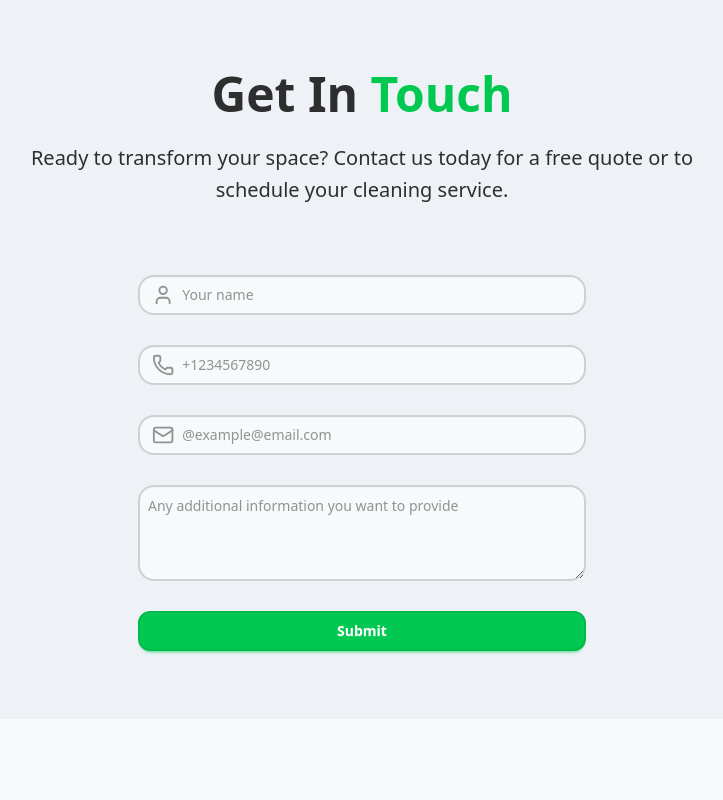
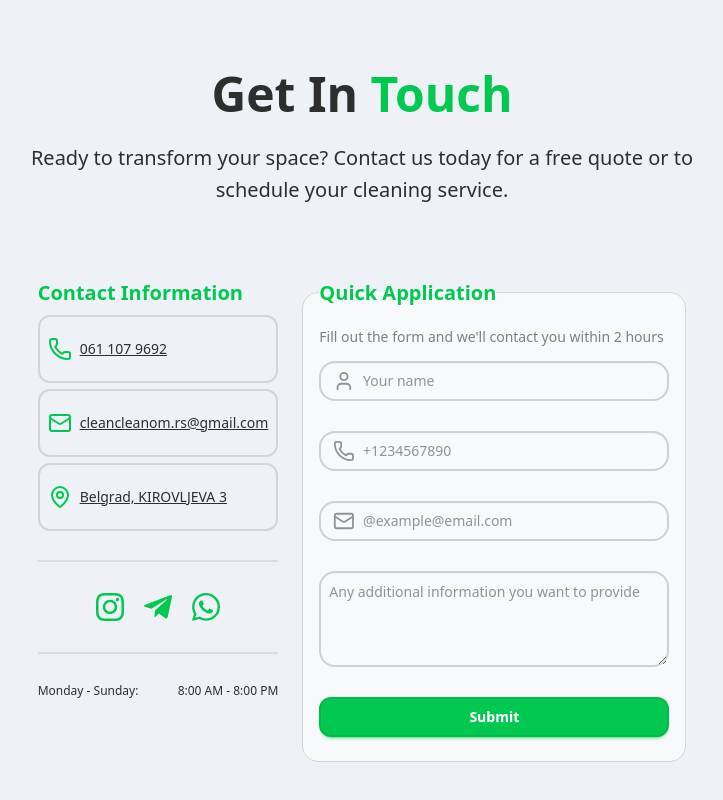
Before and after one commit to levladik/clean_cleanom, a Next.js app: page / in a window 1280 px wide. Shown: the part 5408-6208 px from the top of the page, without its empty margins (278-1001 px from the left). Before the commit the page ends 6127 px from the top, so only its background shows below. Built offline with nearby package versions, Linux system fonts and the light colour scheme.

Commit message:
feat: add Contacts component and integrate it into Application section

```diff
--- a/package.json
+++ b/package.json
@@ -17,7 +17,8 @@
     "next": "^15.5.2",
     "react": "19.1.0",
     "react-dom": "19.1.0",
-    "react-hot-toast": "^2.6.0"
+    "react-hot-toast": "^2.6.0",
+    "react-icons": "^5.5.0"
   },
   "devDependencies": {
     "@eslint/eslintrc": "^3",
--- a/src/app/components/sections/Application/Application.tsx
+++ b/src/app/components/sections/Application/Application.tsx
@@ -1,3 +1,4 @@
+import Contacts from './Contacts'
 import Form from './Form'
 
 const Application = () => {
@@ -12,7 +13,14 @@ const Application = () => {
           Ready to transform your space? Contact us today for a free quote or to schedule your cleaning service.
         </p>
       </div>
-      <Form />
+      <div className="flex flex-col-reverse md:flex-row gap-6">
+        <div className="w-full flex-1">
+          <Contacts />
+        </div>
+        <div className="w-full flex-1">
+          <Form />
+        </div>
+      </div>
     </section>
   )
 }
--- /dev/null
+++ b/src/app/components/sections/Application/Contacts.tsx
@@ -0,0 +1,77 @@
+import { Mail, MapPin, Phone } from 'lucide-react'
+import React from 'react'
+import { FaInstagram, FaTelegramPlane, FaWhatsapp } from 'react-icons/fa'
+
+const Contacts = () => {
+  return (
+    <fieldset className="fieldset">
+      {/* Contacts */}
+      <legend className="fieldset-legend text-xl text-primary">Contact Information</legend>
+      <div className="flex gap-2 items-center border-2 border-base-300 rounded-xl px-2 py-5">
+        <Phone className="text-primary w-6 h-6" />
+        <a
+          className="text-sm underline"
+          href="tel:+381611079692"
+        >
+          061 107 9692
+        </a>
+      </div>
+
+      <div className="flex gap-2 items-center border-2 border-base-300 rounded-xl px-2 py-5">
+        <Mail className="text-primary w-6 h-6" />
+        <a
+          className="text-sm underline"
+          href="mailto:cleancleanom.rs@gmail.com"
+          rel="noreferrer"
+          target="_blank"
+        >
+          cleancleanom.rs@gmail.com
+        </a>
+      </div>
+
+      <div className="flex gap-2 items-center border-2 border-base-300 rounded-xl px-2 py-5">
+        <MapPin className="text-primary w-6 h-6" />
+        <a
+          className="text-sm underline"
+          href="https://www.google.com/maps/search/?api=1&query=Belgrade%2C%20Kirovljeva%203"
+          rel="noreferrer"
+          target="_blank"
+        >
+          Belgrad, KIROVLJEVA 3
+        </a>
+      </div>
+      <div className="divider"></div>
+      {/* Socials */}
+      <div className="flex justify-center gap-4">
+        <a
+          href="#"
+          target="blank"
+        >
+          <FaInstagram className="w-8 h-8 text-primary" />
+        </a>
+        <a
+          href="#"
+          target="blank"
+        >
+          <FaTelegramPlane className="w-8 h-8 text-primary" />
+        </a>
+        <a
+          href="#"
+          target="blank"
+        >
+          <FaWhatsapp className="w-8 h-8 text-primary" />
+        </a>
+      </div>
+      <div className="divider"></div>
+      {/* Hours */}
+      <div className="space-y-2 text-xs">
+        <div className="flex justify-between">
+          <span className="text-muted-foreground">Monday - Sunday:</span>
+          <span className="font-medium">8:00 AM - 8:00 PM</span>
+        </div>
+      </div>
+    </fieldset>
+  )
+}
+
+export default Contacts
--- a/src/app/components/sections/Application/Form.tsx
+++ b/src/app/components/sections/Application/Form.tsx
@@ -48,12 +48,13 @@ const Form = () => {
       </div>
       <form
         action="/api/submit"
-        className="w-full max-w-md mx-auto"
         method="POST"
         onSubmit={handleSubmit}
       >
         {/* Name (required) */}
-        <fieldset className="fieldset">
+        <fieldset className="fieldset bg-base-100 border-base-300 rounded-box border p-4 md:min-w-sm">
+          <legend className="fieldset-legend text-xl text-primary">Quick Application</legend>
+          <span className="label text-sm mb-2 text-wrap">Fill out the form and we'll contact you within 2 hours</span>
           <label className="input validator w-full">
             <User className="opacity-50" />
             <input
@@ -100,7 +101,7 @@ const Form = () => {
 
           {/* Info (optional) */}
           <textarea
-            className="input w-full mb-6 p-2 h-24"
+            className="input textarea text-wrap mb-6 p-2 h-24 w-full"
             name="info"
             onChange={handleChange}
             placeholder="Any additional information you want to provide"
@@ -108,7 +109,7 @@ const Form = () => {
           ></textarea>
 
           <button
-            className="btn btn-primary w-full rounded-xl"
+            className="btn btn-primary w-full rounded-xl mb-2"
             type="submit"
           >
             Submit
```
Also changed, not shown: 1 other file (tests, documents, lock files or other folders).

THE PROBLEM: Top to bottom, retype the listing exactly but drop every picture.

SOLUTION TO THIS PROBLEM:
Before and after one commit to levladik/clean_cleanom, a Next.js app: page / in a window 1280 px wide. Shown: the part 5408-6208 px from the top of the page, without its empty margins (278-1001 px from the left). Before the commit the page ends 6127 px from the top, so only its background shows below. Built offline with nearby package versions, Linux system fonts and the light colour scheme.

Commit message:
feat: add Contacts component and integrate it into Application section

```diff
--- a/package.json
+++ b/package.json
@@ -17,7 +17,8 @@
     "next": "^15.5.2",
     "react": "19.1.0",
     "react-dom": "19.1.0",
-    "react-hot-toast": "^2.6.0"
+    "react-hot-toast": "^2.6.0",
+    "react-icons": "^5.5.0"
   },
   "devDependencies": {
     "@eslint/eslintrc": "^3",
--- a/src/app/components/sections/Application/Application.tsx
+++ b/src/app/components/sections/Application/Application.tsx
@@ -1,3 +1,4 @@
+import Contacts from './Contacts'
 import Form from './Form'
 
 const Application = () => {
@@ -12,7 +13,14 @@ const Application = () => {
           Ready to transform your space? Contact us today for a free quote or to schedule your cleaning service.
         </p>
       </div>
-      <Form />
+      <div className="flex flex-col-reverse md:flex-row gap-6">
+        <div className="w-full flex-1">
+          <Contacts />
+        </div>
+        <div className="w-full flex-1">
+          <Form />
+        </div>
+      </div>
     </section>
   )
 }
--- /dev/null
+++ b/src/app/components/sections/Application/Contacts.tsx
@@ -0,0 +1,77 @@
+import { Mail, MapPin, Phone } from 'lucide-react'
+import React from 'react'
+import { FaInstagram, FaTelegramPlane, FaWhatsapp } from 'react-icons/fa'
+
+const Contacts = () => {
+  return (
+    <fieldset className="fieldset">
+      {/* Contacts */}
+      <legend className="fieldset-legend text-xl text-primary">Contact Information</legend>
+      <div className="flex gap-2 items-center border-2 border-base-300 rounded-xl px-2 py-5">
+        <Phone className="text-primary w-6 h-6" />
+        <a
+          className="text-sm underline"
+          href="tel:+381611079692"
+        >
+          061 107 9692
+        </a>
+      </div>
+
+      <div className="flex gap-2 items-center border-2 border-base-300 rounded-xl px-2 py-5">
+        <Mail className="text-primary w-6 h-6" />
+        <a
+          className="text-sm underline"
+          href="mailto:cleancleanom.rs@gmail.com"
+          rel="noreferrer"
+          target="_blank"
+        >
+          cleancleanom.rs@gmail.com
+        </a>
+      </div>
+
+      <div className="flex gap-2 items-center border-2 border-base-300 rounded-xl px-2 py-5">
+        <MapPin className="text-primary w-6 h-6" />
+        <a
+          className="text-sm underline"
+          href="https://www.google.com/maps/search/?api=1&query=Belgrade%2C%20Kirovljeva%203"
+          rel="noreferrer"
+          target="_blank"
+        >
+          Belgrad, KIROVLJEVA 3
+        </a>
+      </div>
+      <div className="divider"></div>
+      {/* Socials */}
+      <div className="flex justify-center gap-4">
+        <a
+          href="#"
+          target="blank"
+        >
+          <FaInstagram className="w-8 h-8 text-primary" />
+        </a>
+        <a
+          href="#"
+          target="blank"
+        >
+          <FaTelegramPlane className="w-8 h-8 text-primary" />
+        </a>
+        <a
+          href="#"
+          target="blank"
+        >
+          <FaWhatsapp className="w-8 h-8 text-primary" />
+        </a>
+      </div>
+      <div className="divider"></div>
+      {/* Hours */}
+      <div className="space-y-2 text-xs">
+        <div className="flex justify-between">
+          <span className="text-muted-foreground">Monday - Sunday:</span>
+          <span className="font-medium">8:00 AM - 8:00 PM</span>
+        </div>
+      </div>
+    </fieldset>
+  )
+}
+
+export default Contacts
--- a/src/app/components/sections/Application/Form.tsx
+++ b/src/app/components/sections/Application/Form.tsx
@@ -48,12 +48,13 @@ const Form = () => {
       </div>
       <form
         action="/api/submit"
-        className="w-full max-w-md mx-auto"
         method="POST"
         onSubmit={handleSubmit}
       >
         {/* Name (required) */}
-        <fieldset className="fieldset">
+        <fieldset className="fieldset bg-base-100 border-base-300 rounded-box border p-4 md:min-w-sm">
+          <legend className="fieldset-legend text-xl text-primary">Quick Application</legend>
+          <span className="label text-sm mb-2 text-wrap">Fill out the form and we'll contact you within 2 hours</span>
           <label className="input validator w-full">
             <User className="opacity-50" />
             <input
@@ -100,7 +101,7 @@ const Form = () => {
 
           {/* Info (optional) */}
           <textarea
-            className="input w-full mb-6 p-2 h-24"
+            className="input textarea text-wrap mb-6 p-2 h-24 w-full"
             name="info"
             onChange={handleChange}
             placeholder="Any additional information you want to provide"
@@ -108,7 +109,7 @@ const Form = () => {
           ></textarea>
 
           <button
-            className="btn btn-primary w-full rounded-xl"
+            className="btn btn-primary w-full rounded-xl mb-2"
             type="submit"
           >
             Submit
```
Also changed, not shown: 1 other file (tests, documents, lock files or other folders).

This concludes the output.